> **Assignment**:
Each record should be retyped word for word.

> **Data excerpts**:
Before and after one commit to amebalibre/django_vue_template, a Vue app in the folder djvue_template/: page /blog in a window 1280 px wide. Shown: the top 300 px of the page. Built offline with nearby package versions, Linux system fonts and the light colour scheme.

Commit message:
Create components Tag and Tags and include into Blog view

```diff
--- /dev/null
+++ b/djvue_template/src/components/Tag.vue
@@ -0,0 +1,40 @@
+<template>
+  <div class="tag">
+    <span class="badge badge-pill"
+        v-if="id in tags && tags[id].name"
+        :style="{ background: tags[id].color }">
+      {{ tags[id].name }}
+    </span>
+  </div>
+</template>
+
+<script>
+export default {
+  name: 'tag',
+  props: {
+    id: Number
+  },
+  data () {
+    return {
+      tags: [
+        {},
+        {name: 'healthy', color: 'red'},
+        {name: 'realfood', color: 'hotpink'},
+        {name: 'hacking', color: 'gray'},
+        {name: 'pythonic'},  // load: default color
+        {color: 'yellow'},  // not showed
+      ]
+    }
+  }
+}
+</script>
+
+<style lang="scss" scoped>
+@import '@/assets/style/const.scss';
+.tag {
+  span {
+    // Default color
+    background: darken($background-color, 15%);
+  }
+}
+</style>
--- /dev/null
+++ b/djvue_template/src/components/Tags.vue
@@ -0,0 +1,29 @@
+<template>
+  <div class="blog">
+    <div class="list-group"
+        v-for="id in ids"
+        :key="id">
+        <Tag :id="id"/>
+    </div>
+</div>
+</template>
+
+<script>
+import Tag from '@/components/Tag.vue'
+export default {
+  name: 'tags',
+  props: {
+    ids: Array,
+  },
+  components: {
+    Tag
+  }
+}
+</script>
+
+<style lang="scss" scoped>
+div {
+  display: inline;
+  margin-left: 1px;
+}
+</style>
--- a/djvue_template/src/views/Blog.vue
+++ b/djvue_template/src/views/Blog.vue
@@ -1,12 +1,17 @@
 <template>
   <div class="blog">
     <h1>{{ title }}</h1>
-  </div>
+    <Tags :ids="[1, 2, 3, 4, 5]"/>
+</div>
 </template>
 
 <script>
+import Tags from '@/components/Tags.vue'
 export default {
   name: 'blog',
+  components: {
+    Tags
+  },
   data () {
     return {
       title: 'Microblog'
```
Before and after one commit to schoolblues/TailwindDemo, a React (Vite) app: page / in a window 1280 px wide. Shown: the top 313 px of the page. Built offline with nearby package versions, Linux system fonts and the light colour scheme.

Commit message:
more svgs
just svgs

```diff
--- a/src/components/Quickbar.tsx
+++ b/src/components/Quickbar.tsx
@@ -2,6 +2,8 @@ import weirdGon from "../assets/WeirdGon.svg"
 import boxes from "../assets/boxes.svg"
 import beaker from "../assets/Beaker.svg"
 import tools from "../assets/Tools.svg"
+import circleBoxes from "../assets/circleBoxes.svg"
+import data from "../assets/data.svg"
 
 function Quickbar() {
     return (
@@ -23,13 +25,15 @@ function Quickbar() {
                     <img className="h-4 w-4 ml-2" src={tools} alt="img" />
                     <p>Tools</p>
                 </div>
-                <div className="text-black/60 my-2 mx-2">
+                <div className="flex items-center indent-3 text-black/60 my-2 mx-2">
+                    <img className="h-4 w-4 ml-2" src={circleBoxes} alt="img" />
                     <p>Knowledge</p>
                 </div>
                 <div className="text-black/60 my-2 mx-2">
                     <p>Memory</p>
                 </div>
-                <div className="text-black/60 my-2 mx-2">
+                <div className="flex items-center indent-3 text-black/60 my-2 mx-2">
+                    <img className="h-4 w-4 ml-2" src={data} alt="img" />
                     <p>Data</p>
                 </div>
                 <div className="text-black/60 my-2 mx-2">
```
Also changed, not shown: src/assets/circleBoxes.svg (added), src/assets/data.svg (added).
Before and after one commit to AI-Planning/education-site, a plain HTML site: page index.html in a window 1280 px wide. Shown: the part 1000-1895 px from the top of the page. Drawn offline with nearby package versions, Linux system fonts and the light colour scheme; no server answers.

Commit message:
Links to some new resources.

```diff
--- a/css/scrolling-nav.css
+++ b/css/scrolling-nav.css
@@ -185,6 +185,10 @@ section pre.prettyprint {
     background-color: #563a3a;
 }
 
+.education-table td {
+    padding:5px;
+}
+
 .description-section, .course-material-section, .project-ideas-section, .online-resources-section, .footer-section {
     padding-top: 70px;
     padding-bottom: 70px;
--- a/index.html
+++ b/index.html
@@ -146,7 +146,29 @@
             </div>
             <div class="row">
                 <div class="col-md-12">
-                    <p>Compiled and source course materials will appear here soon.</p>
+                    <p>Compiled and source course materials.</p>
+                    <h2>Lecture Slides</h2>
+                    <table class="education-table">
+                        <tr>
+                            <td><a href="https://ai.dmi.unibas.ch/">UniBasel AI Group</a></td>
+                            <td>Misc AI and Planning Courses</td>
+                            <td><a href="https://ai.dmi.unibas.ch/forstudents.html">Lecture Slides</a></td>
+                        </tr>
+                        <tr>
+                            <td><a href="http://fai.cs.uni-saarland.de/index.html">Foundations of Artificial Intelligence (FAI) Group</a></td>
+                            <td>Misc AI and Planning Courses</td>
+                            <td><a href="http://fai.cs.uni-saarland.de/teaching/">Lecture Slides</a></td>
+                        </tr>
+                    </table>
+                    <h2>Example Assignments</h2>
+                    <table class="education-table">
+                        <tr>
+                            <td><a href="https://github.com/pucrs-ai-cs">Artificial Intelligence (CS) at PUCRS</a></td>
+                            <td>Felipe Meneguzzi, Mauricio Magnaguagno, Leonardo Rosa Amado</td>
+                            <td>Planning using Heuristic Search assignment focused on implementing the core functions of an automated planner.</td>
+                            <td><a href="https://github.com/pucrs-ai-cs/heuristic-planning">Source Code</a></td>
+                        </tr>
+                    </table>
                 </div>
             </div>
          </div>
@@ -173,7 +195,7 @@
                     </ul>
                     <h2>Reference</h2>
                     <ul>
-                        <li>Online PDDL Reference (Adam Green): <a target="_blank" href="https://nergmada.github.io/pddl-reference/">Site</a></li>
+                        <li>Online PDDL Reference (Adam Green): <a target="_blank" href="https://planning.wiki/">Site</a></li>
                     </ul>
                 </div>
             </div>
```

> **Written response**:
Before and after one commit to amebalibre/django_vue_template, a Vue app in the folder djvue_template/: page /blog in a window 1280 px wide. Shown: the top 300 px of the page. Built offline with nearby package versions, Linux system fonts and the light colour scheme.

Commit message:
Create components Tag and Tags and include into Blog view

```diff
--- /dev/null
+++ b/djvue_template/src/components/Tag.vue
@@ -0,0 +1,40 @@
+<template>
+  <div class="tag">
+    <span class="badge badge-pill"
+        v-if="id in tags && tags[id].name"
+        :style="{ background: tags[id].color }">
+      {{ tags[id].name }}
+    </span>
+  </div>
+</template>
+
+<script>
+export default {
+  name: 'tag',
+  props: {
+    id: Number
+  },
+  data () {
+    return {
+      tags: [
+        {},
+        {name: 'healthy', color: 'red'},
+        {name: 'realfood', color: 'hotpink'},
+        {name: 'hacking', color: 'gray'},
+        {name: 'pythonic'},  // load: default color
+        {color: 'yellow'},  // not showed
+      ]
+    }
+  }
+}
+</script>
+
+<style lang="scss" scoped>
+@import '@/assets/style/const.scss';
+.tag {
+  span {
+    // Default color
+    background: darken($background-color, 15%);
+  }
+}
+</style>
--- /dev/null
+++ b/djvue_template/src/components/Tags.vue
@@ -0,0 +1,29 @@
+<template>
+  <div class="blog">
+    <div class="list-group"
+        v-for="id in ids"
+        :key="id">
+        <Tag :id="id"/>
+    </div>
+</div>
+</template>
+
+<script>
+import Tag from '@/components/Tag.vue'
+export default {
+  name: 'tags',
+  props: {
+    ids: Array,
+  },
+  components: {
+    Tag
+  }
+}
+</script>
+
+<style lang="scss" scoped>
+div {
+  display: inline;
+  margin-left: 1px;
+}
+</style>
--- a/djvue_template/src/views/Blog.vue
+++ b/djvue_template/src/views/Blog.vue
@@ -1,12 +1,17 @@
 <template>
   <div class="blog">
     <h1>{{ title }}</h1>
-  </div>
+    <Tags :ids="[1, 2, 3, 4, 5]"/>
+</div>
 </template>
 
 <script>
+import Tags from '@/components/Tags.vue'
 export default {
   name: 'blog',
+  components: {
+    Tags
+  },
   data () {
     return {
       title: 'Microblog'
```
Before and after one commit to schoolblues/TailwindDemo, a React (Vite) app: page / in a window 1280 px wide. Shown: the top 313 px of the page. Built offline with nearby package versions, Linux system fonts and the light colour scheme.

Commit message:
more svgs
just svgs

```diff
--- a/src/components/Quickbar.tsx
+++ b/src/components/Quickbar.tsx
@@ -2,6 +2,8 @@ import weirdGon from "../assets/WeirdGon.svg"
 import boxes from "../assets/boxes.svg"
 import beaker from "../assets/Beaker.svg"
 import tools from "../assets/Tools.svg"
+import circleBoxes from "../assets/circleBoxes.svg"
+import data from "../assets/data.svg"
 
 function Quickbar() {
     return (
@@ -23,13 +25,15 @@ function Quickbar() {
                     <img className="h-4 w-4 ml-2" src={tools} alt="img" />
                     <p>Tools</p>
                 </div>
-                <div className="text-black/60 my-2 mx-2">
+                <div className="flex items-center indent-3 text-black/60 my-2 mx-2">
+                    <img className="h-4 w-4 ml-2" src={circleBoxes} alt="img" />
                     <p>Knowledge</p>
                 </div>
                 <div className="text-black/60 my-2 mx-2">
                     <p>Memory</p>
                 </div>
-                <div className="text-black/60 my-2 mx-2">
+                <div className="flex items-center indent-3 text-black/60 my-2 mx-2">
+                    <img className="h-4 w-4 ml-2" src={data} alt="img" />
                     <p>Data</p>
                 </div>
                 <div className="text-black/60 my-2 mx-2">
```
Also changed, not shown: src/assets/circleBoxes.svg (added), src/assets/data.svg (added).
Before and after one commit to AI-Planning/education-site, a plain HTML site: page index.html in a window 1280 px wide. Shown: the part 1000-1895 px from the top of the page. Drawn offline with nearby package versions, Linux system fonts and the light colour scheme; no server answers.

Commit message:
Links to some new resources.

```diff
--- a/css/scrolling-nav.css
+++ b/css/scrolling-nav.css
@@ -185,6 +185,10 @@ section pre.prettyprint {
     background-color: #563a3a;
 }
 
+.education-table td {
+    padding:5px;
+}
+
 .description-section, .course-material-section, .project-ideas-section, .online-resources-section, .footer-section {
     padding-top: 70px;
     padding-bottom: 70px;
--- a/index.html
+++ b/index.html
@@ -146,7 +146,29 @@
             </div>
             <div class="row">
                 <div class="col-md-12">
-                    <p>Compiled and source course materials will appear here soon.</p>
+                    <p>Compiled and source course materials.</p>
+                    <h2>Lecture Slides</h2>
+                    <table class="education-table">
+                        <tr>
+                            <td><a href="https://ai.dmi.unibas.ch/">UniBasel AI Group</a></td>
+                            <td>Misc AI and Planning Courses</td>
+                            <td><a href="https://ai.dmi.unibas.ch/forstudents.html">Lecture Slides</a></td>
+                        </tr>
+                        <tr>
+                            <td><a href="http://fai.cs.uni-saarland.de/index.html">Foundations of Artificial Intelligence (FAI) Group</a></td>
+                            <td>Misc AI and Planning Courses</td>
+                            <td><a href="http://fai.cs.uni-saarland.de/teaching/">Lecture Slides</a></td>
+                        </tr>
+                    </table>
+                    <h2>Example Assignments</h2>
+                    <table class="education-table">
+                        <tr>
+                            <td><a href="https://github.com/pucrs-ai-cs">Artificial Intelligence (CS) at PUCRS</a></td>
+                            <td>Felipe Meneguzzi, Mauricio Magnaguagno, Leonardo Rosa Amado</td>
+                            <td>Planning using Heuristic Search assignment focused on implementing the core functions of an automated planner.</td>
+                            <td><a href="https://github.com/pucrs-ai-cs/heuristic-planning">Source Code</a></td>
+                        </tr>
+                    </table>
                 </div>
             </div>
          </div>
@@ -173,7 +195,7 @@
                     </ul>
                     <h2>Reference</h2>
                     <ul>
-                        <li>Online PDDL Reference (Adam Green): <a target="_blank" href="https://nergmada.github.io/pddl-reference/">Site</a></li>
+                        <li>Online PDDL Reference (Adam Green): <a target="_blank" href="https://planning.wiki/">Site</a></li>
                     </ul>
                 </div>
             </div>
```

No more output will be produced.